## Task to carry out
Answer with a single number stating how many lines of the entries below include the string "className".

## Exercise inputs
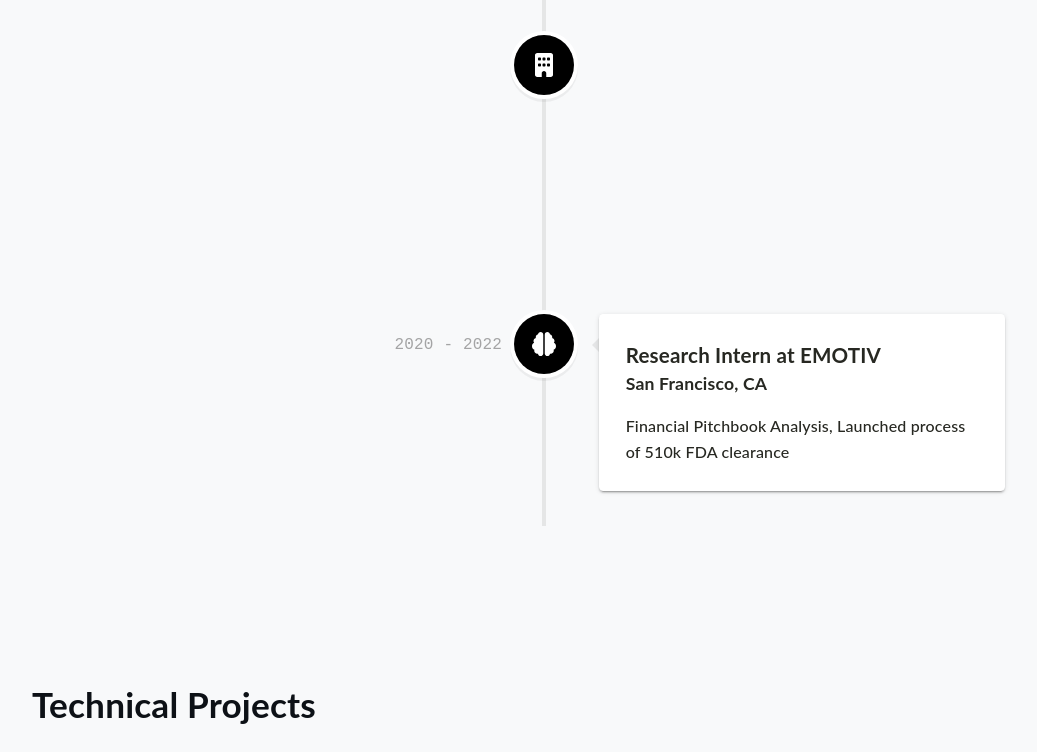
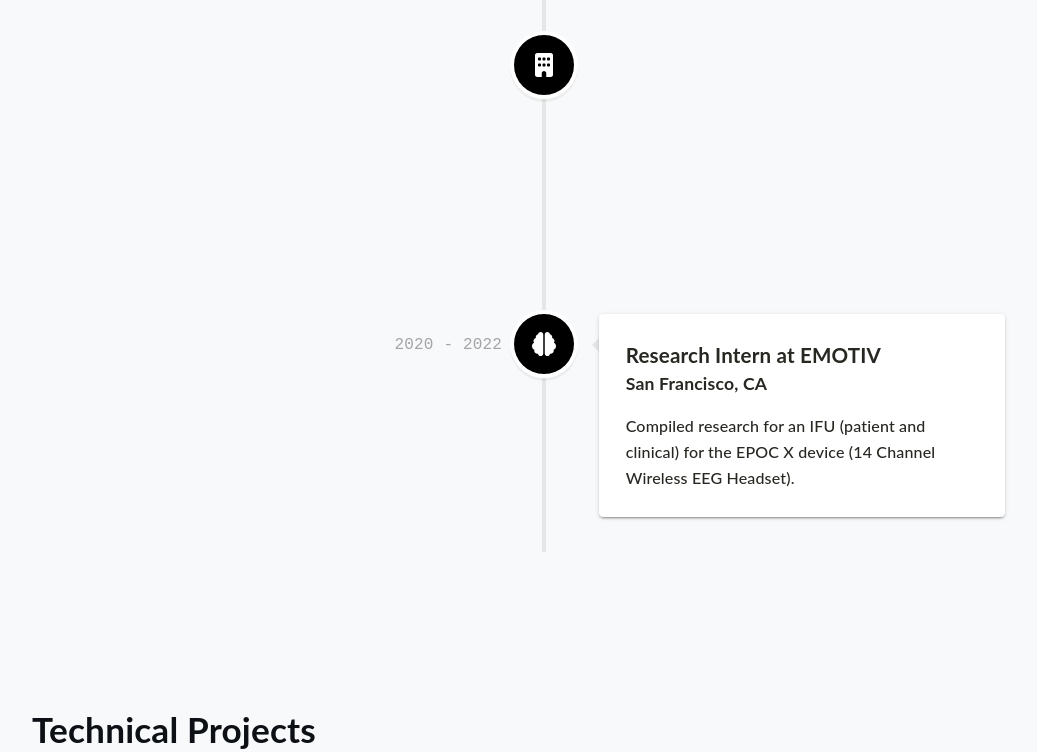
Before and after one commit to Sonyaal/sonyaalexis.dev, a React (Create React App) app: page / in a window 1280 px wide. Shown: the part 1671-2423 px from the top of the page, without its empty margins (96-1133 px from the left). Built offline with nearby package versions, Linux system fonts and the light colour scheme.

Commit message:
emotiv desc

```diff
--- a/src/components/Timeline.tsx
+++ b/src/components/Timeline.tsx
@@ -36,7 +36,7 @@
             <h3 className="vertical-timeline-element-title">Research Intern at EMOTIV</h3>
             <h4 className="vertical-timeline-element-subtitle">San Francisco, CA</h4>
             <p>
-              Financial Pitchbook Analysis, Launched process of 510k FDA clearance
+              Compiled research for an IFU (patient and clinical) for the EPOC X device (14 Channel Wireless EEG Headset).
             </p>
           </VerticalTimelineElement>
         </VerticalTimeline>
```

## Written solution
2